▸ **WHAT TO WORK ON**: Each line in the listing below that contains "imshow" should be returned.

▸ **SUPPLIED RECORDS**:

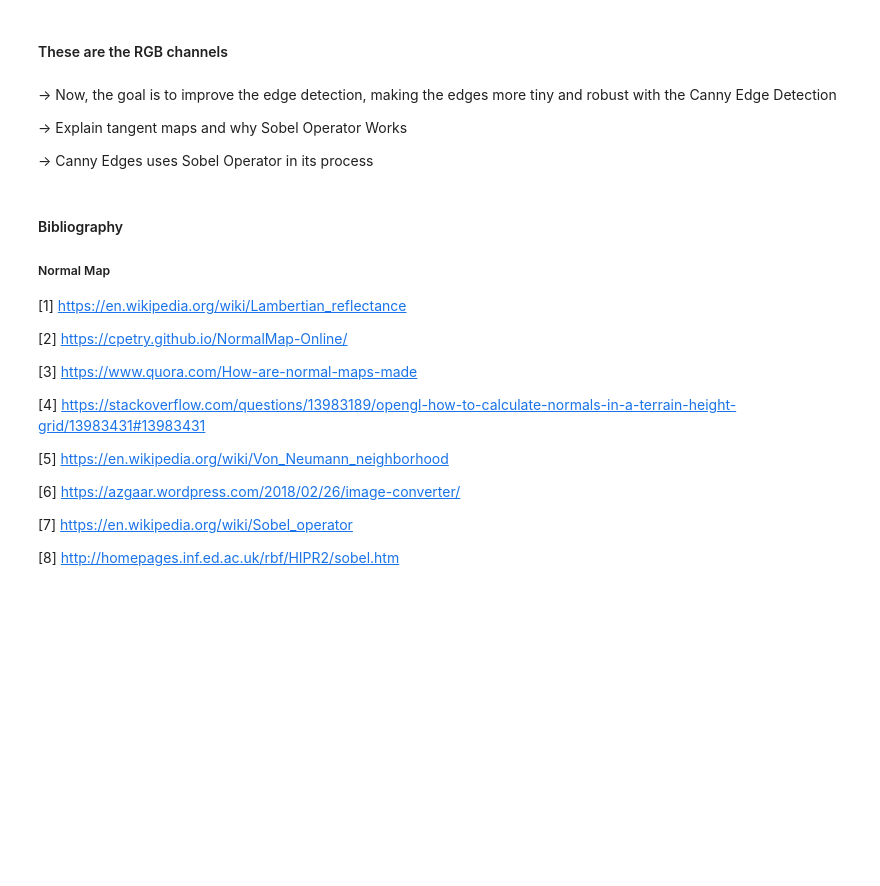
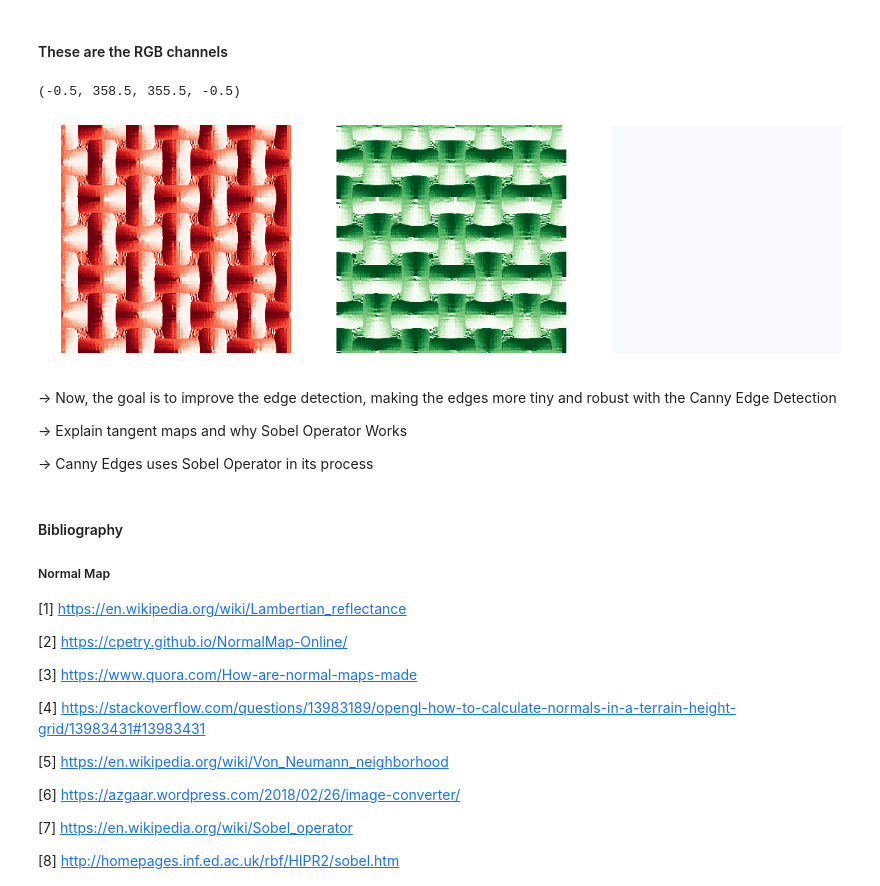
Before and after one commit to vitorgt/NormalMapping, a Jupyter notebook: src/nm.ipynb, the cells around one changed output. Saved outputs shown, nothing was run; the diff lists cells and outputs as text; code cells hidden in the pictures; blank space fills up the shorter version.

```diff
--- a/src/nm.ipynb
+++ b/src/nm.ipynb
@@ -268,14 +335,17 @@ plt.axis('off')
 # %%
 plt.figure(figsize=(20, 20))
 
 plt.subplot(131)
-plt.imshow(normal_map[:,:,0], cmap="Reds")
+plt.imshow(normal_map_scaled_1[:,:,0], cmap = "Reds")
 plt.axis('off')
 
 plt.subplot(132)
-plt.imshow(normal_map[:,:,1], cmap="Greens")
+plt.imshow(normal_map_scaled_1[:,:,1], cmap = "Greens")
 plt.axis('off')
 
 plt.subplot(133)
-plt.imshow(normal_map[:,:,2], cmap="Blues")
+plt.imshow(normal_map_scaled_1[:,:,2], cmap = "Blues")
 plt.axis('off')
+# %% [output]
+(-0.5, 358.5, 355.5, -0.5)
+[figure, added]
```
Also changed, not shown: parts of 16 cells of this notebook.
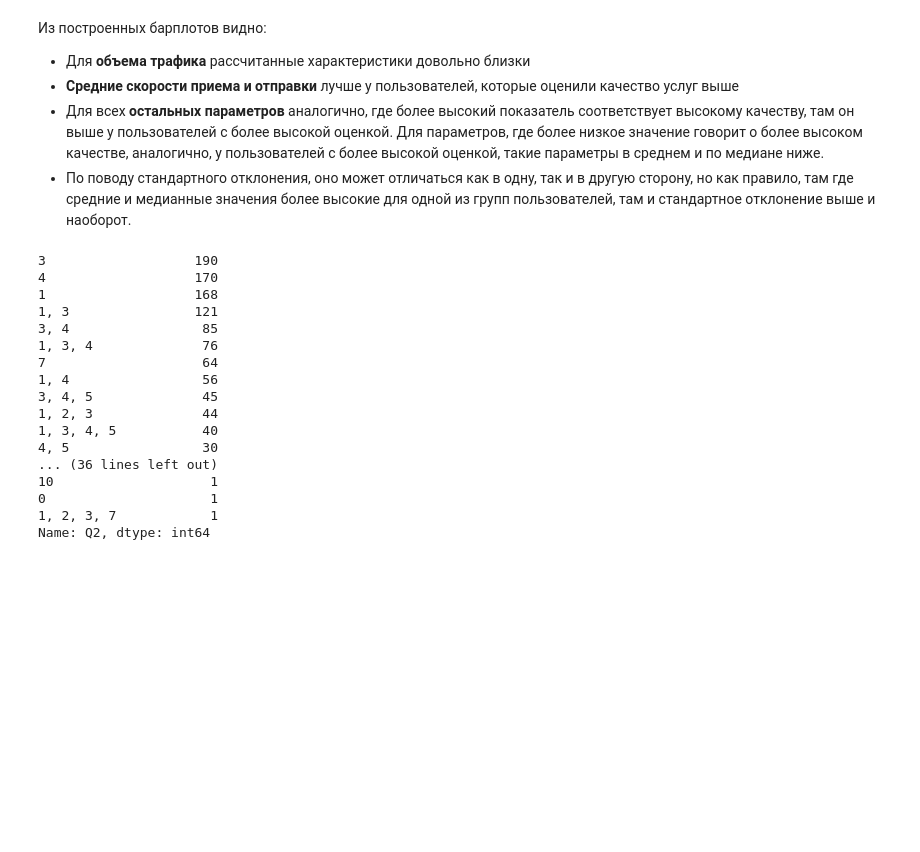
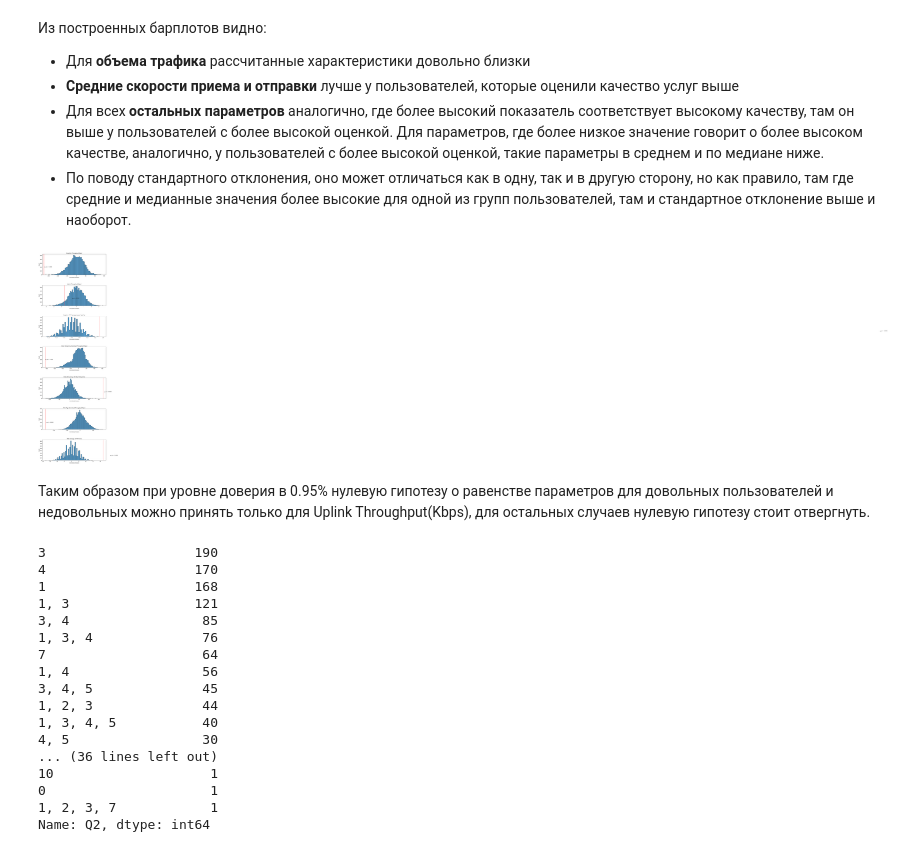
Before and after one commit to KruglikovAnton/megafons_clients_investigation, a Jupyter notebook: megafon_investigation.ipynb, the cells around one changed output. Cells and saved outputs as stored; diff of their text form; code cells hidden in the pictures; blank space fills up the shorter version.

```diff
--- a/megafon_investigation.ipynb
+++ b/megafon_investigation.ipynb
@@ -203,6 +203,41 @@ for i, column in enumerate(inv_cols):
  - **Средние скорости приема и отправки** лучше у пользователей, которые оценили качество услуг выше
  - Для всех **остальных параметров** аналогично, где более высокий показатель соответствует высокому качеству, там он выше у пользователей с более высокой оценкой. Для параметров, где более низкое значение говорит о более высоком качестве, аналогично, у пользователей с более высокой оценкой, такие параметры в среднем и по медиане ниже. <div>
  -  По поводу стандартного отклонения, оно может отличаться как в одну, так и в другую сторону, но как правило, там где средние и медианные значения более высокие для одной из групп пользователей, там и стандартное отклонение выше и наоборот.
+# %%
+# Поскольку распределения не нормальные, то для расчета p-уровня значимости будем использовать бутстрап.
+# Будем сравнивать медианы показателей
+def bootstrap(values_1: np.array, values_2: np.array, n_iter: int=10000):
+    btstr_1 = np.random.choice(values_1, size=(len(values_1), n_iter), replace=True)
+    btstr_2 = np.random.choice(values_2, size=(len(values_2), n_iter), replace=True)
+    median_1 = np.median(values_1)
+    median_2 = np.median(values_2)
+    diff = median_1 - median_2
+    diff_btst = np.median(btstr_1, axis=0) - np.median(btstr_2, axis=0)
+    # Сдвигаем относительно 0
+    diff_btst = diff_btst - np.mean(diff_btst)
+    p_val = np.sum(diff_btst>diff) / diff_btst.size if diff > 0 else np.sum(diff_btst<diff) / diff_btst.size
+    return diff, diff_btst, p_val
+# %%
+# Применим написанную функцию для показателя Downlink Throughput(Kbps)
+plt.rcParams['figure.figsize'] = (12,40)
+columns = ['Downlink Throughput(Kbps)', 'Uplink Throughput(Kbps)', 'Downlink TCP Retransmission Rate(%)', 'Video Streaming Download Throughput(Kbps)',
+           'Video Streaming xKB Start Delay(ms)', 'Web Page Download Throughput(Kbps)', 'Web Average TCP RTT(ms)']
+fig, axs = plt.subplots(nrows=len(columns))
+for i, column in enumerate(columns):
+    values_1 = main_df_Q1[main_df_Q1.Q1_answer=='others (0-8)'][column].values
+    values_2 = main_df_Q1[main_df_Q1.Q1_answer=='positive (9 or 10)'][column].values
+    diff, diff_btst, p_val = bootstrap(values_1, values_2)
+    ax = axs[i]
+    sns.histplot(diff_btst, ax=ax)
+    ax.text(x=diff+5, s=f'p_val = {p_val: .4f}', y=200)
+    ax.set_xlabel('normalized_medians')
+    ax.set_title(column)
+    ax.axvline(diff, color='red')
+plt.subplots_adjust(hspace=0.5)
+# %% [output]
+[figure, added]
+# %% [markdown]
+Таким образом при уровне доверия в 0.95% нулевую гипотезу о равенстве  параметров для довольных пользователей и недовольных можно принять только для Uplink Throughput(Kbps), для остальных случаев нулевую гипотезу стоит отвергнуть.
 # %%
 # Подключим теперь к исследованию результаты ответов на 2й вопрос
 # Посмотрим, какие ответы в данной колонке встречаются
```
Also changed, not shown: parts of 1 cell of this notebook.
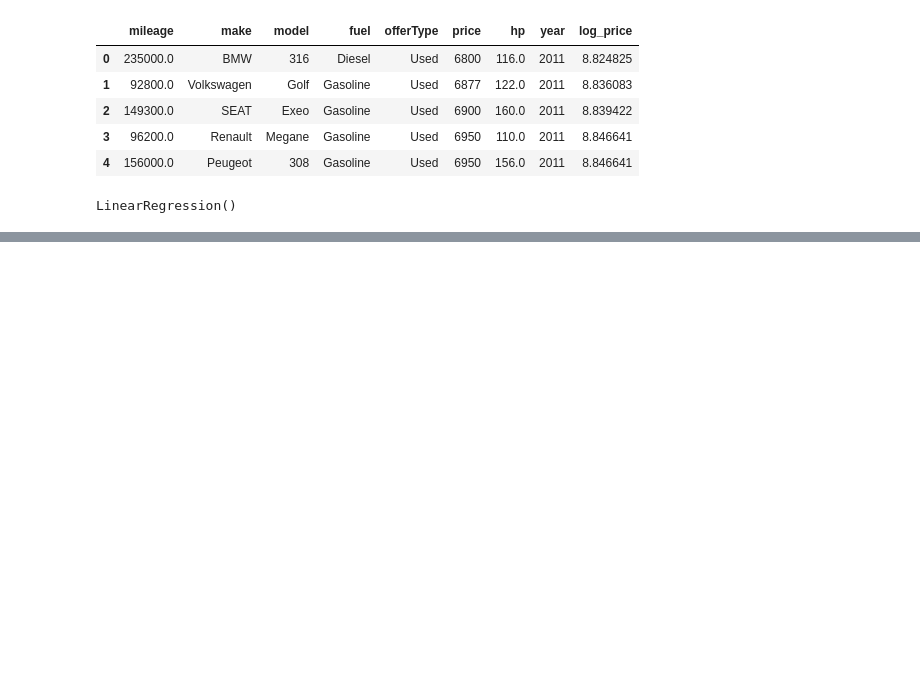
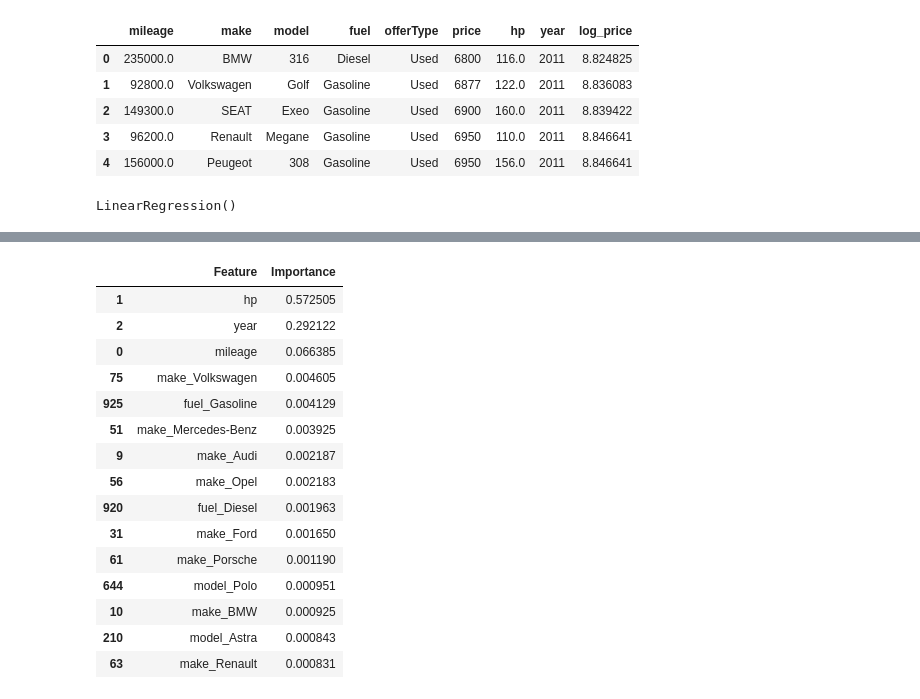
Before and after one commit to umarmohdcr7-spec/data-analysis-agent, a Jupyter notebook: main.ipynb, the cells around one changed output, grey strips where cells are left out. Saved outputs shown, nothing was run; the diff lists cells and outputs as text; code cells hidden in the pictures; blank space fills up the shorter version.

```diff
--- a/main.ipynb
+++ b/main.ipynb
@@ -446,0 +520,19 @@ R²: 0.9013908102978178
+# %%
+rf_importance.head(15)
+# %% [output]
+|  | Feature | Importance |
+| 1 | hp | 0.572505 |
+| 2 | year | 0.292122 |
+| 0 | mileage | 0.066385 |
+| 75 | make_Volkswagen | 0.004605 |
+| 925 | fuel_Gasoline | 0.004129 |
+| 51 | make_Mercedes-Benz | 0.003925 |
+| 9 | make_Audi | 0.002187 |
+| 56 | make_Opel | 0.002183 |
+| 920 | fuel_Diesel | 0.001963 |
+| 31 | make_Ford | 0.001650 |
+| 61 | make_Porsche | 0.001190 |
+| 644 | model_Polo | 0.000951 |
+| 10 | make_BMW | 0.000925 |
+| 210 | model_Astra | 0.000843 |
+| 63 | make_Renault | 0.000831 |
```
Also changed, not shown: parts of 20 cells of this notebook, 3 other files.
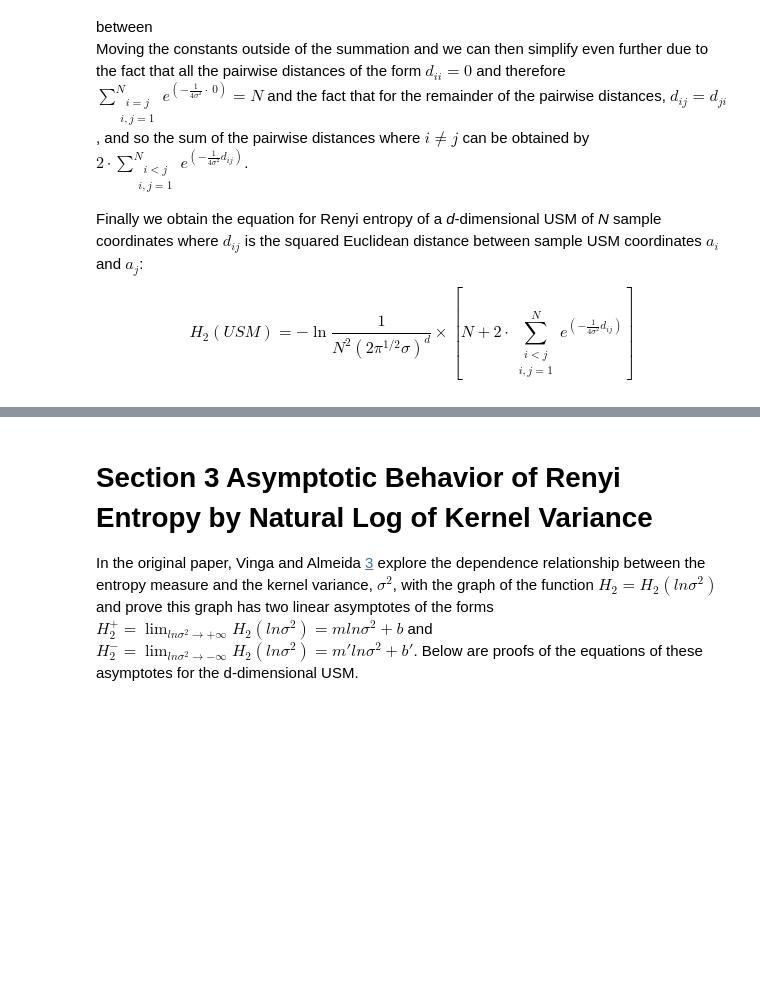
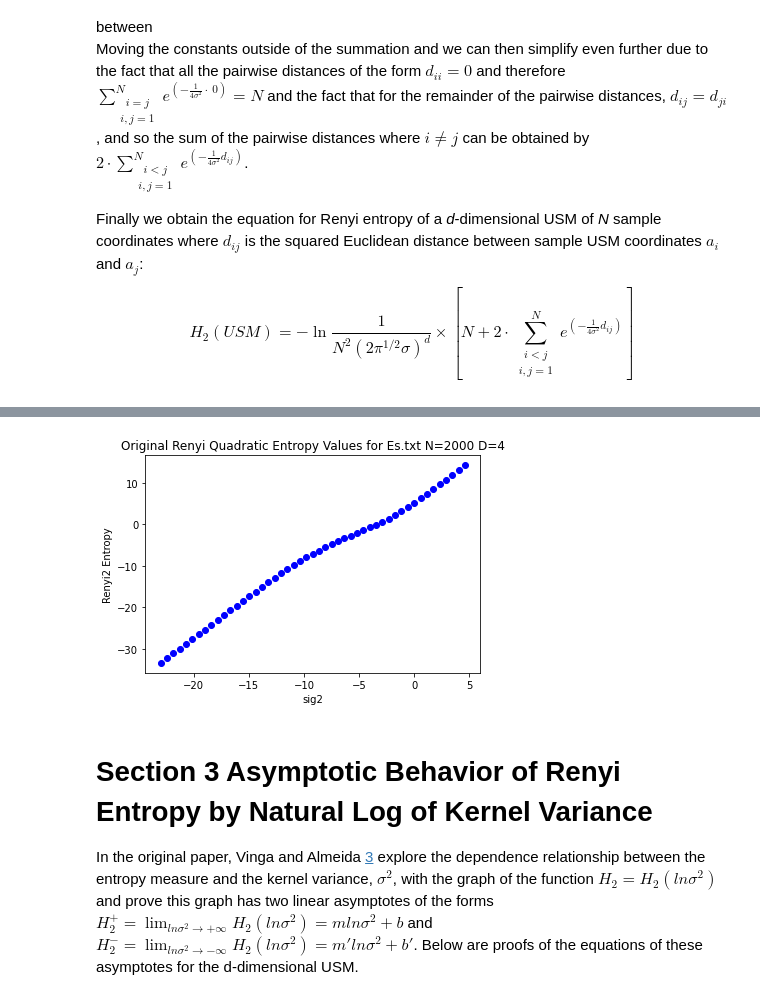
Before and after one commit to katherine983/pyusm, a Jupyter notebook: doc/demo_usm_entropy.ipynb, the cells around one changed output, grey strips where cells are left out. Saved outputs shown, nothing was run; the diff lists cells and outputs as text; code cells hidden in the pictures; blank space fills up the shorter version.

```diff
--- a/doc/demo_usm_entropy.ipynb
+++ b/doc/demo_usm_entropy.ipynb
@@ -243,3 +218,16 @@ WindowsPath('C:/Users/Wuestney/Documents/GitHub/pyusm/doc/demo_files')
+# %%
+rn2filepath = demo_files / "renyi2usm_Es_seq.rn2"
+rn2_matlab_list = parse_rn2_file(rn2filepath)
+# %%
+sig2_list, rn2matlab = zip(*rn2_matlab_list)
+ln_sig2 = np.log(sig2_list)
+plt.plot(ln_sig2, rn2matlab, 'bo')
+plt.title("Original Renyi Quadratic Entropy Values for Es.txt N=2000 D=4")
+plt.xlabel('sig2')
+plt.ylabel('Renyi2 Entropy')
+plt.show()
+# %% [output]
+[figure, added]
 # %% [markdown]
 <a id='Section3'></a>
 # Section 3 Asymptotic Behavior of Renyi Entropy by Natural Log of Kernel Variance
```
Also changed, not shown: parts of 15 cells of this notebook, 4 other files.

▸ **YOUR SOLUTION**:
-plt.imshow(normal_map[:,:,0], cmap="Reds")
+plt.imshow(normal_map_scaled_1[:,:,0], cmap = "Reds")
-plt.imshow(normal_map[:,:,1], cmap="Greens")
+plt.imshow(normal_map_scaled_1[:,:,1], cmap = "Greens")
-plt.imshow(normal_map[:,:,2], cmap="Blues")
+plt.imshow(normal_map_scaled_1[:,:,2], cmap = "Blues")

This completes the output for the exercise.